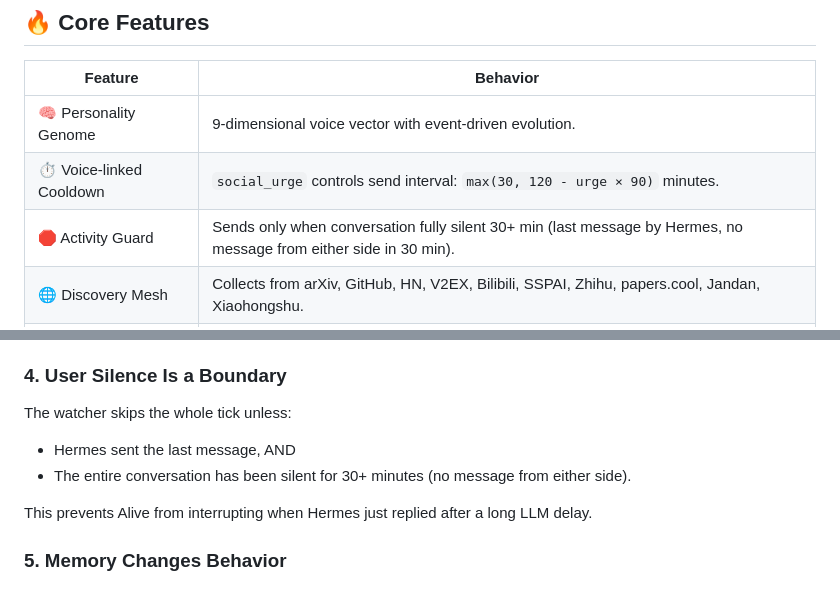
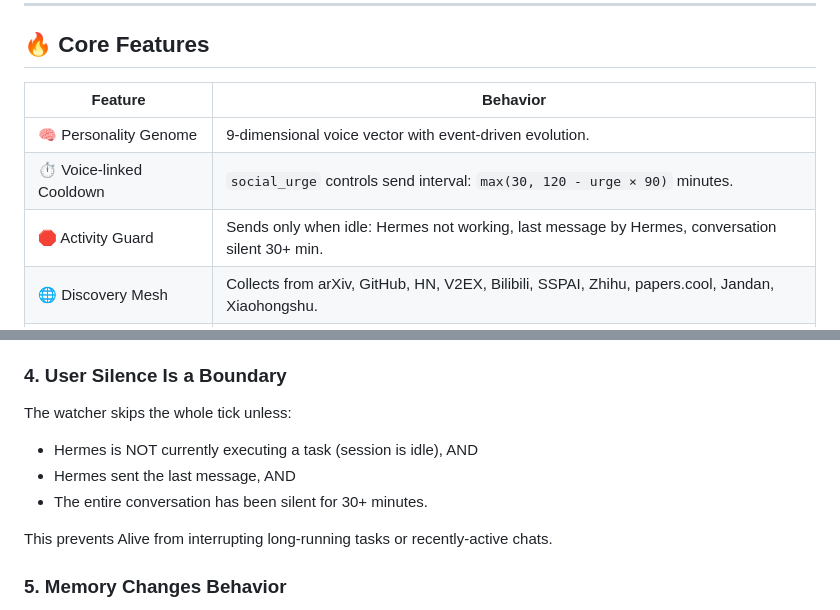
Before and after one commit to Awenforever/hermes-weekly-briefing, a Markdown page: hermes/hermes-alive/README.md, 2 parts joined by grey strips. GitHub-like rendering.

```diff
--- a/hermes/hermes-alive/README.md
+++ b/hermes/hermes-alive/README.md
@@ -74,7 +74,7 @@ Hook (gateway:startup) -> ProactivePlatformWatcher (asyncio)
 |---|---|
 | 🧠 Personality Genome | 9-dimensional voice vector with event-driven evolution. |
 | ⏱️ Voice-linked Cooldown | `social_urge` controls send interval: `max(30, 120 - urge × 90)` minutes. |
-| 🛑 Activity Guard | Sends only when conversation fully silent 30+ min (last message by Hermes, no message from either side in 30 min). |
+| 🛑 Activity Guard | Sends only when idle: Hermes not working, last message by Hermes, conversation silent 30+ min. |
 | 🌐 Discovery Mesh | Collects from arXiv, GitHub, HN, V2EX, Bilibili, SSPAI, Zhihu, papers.cool, Jandan, Xiaohongshu. |
 | 🧩 Context Freshness | Cosine decay over 30min-6h: `1.0 -> ~0.7 -> 0`. |
 | 💬 Multi-message Burst | LLM may emit 1-5 messages separated by `---`, sent 2-5 seconds apart. |
@@ -137,10 +137,11 @@ Hermes Alive does not ask, suggest, check in, explain itself, or optimize for he
 ### 4. User Silence Is a Boundary
 
 The watcher skips the whole tick unless:
+- Hermes is NOT currently executing a task (session is idle), AND
 - Hermes sent the last message, AND
-- The entire conversation has been silent for 30+ minutes (no message from either side).
+- The entire conversation has been silent for 30+ minutes.
 
-This prevents Alive from interrupting when Hermes just replied after a long LLM delay.
+This prevents Alive from interrupting long-running tasks or recently-active chats.
 
 ### 5. Memory Changes Behavior
 
```
Also changed, not shown: hermes/hermes-alive/README_CN.md (+4 -3 lines).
○ ○ ○ ○ ○ ○ ○
» **REQUIRED ACTION**
Please write the material out again exactly as shown above, minus any pictures.

» **EXERCISE RESULT**
Before and after one commit to Awenforever/hermes-weekly-briefing, a Markdown page: hermes/hermes-alive/README.md, 2 parts joined by grey strips. GitHub-like rendering.

```diff
--- a/hermes/hermes-alive/README.md
+++ b/hermes/hermes-alive/README.md
@@ -74,7 +74,7 @@ Hook (gateway:startup) -> ProactivePlatformWatcher (asyncio)
 |---|---|
 | 🧠 Personality Genome | 9-dimensional voice vector with event-driven evolution. |
 | ⏱️ Voice-linked Cooldown | `social_urge` controls send interval: `max(30, 120 - urge × 90)` minutes. |
-| 🛑 Activity Guard | Sends only when conversation fully silent 30+ min (last message by Hermes, no message from either side in 30 min). |
+| 🛑 Activity Guard | Sends only when idle: Hermes not working, last message by Hermes, conversation silent 30+ min. |
 | 🌐 Discovery Mesh | Collects from arXiv, GitHub, HN, V2EX, Bilibili, SSPAI, Zhihu, papers.cool, Jandan, Xiaohongshu. |
 | 🧩 Context Freshness | Cosine decay over 30min-6h: `1.0 -> ~0.7 -> 0`. |
 | 💬 Multi-message Burst | LLM may emit 1-5 messages separated by `---`, sent 2-5 seconds apart. |
@@ -137,10 +137,11 @@ Hermes Alive does not ask, suggest, check in, explain itself, or optimize for he
 ### 4. User Silence Is a Boundary
 
 The watcher skips the whole tick unless:
+- Hermes is NOT currently executing a task (session is idle), AND
 - Hermes sent the last message, AND
-- The entire conversation has been silent for 30+ minutes (no message from either side).
+- The entire conversation has been silent for 30+ minutes.
 
-This prevents Alive from interrupting when Hermes just replied after a long LLM delay.
+This prevents Alive from interrupting long-running tasks or recently-active chats.
 
 ### 5. Memory Changes Behavior
 
```
Also changed, not shown: hermes/hermes-alive/README_CN.md (+4 -3 lines).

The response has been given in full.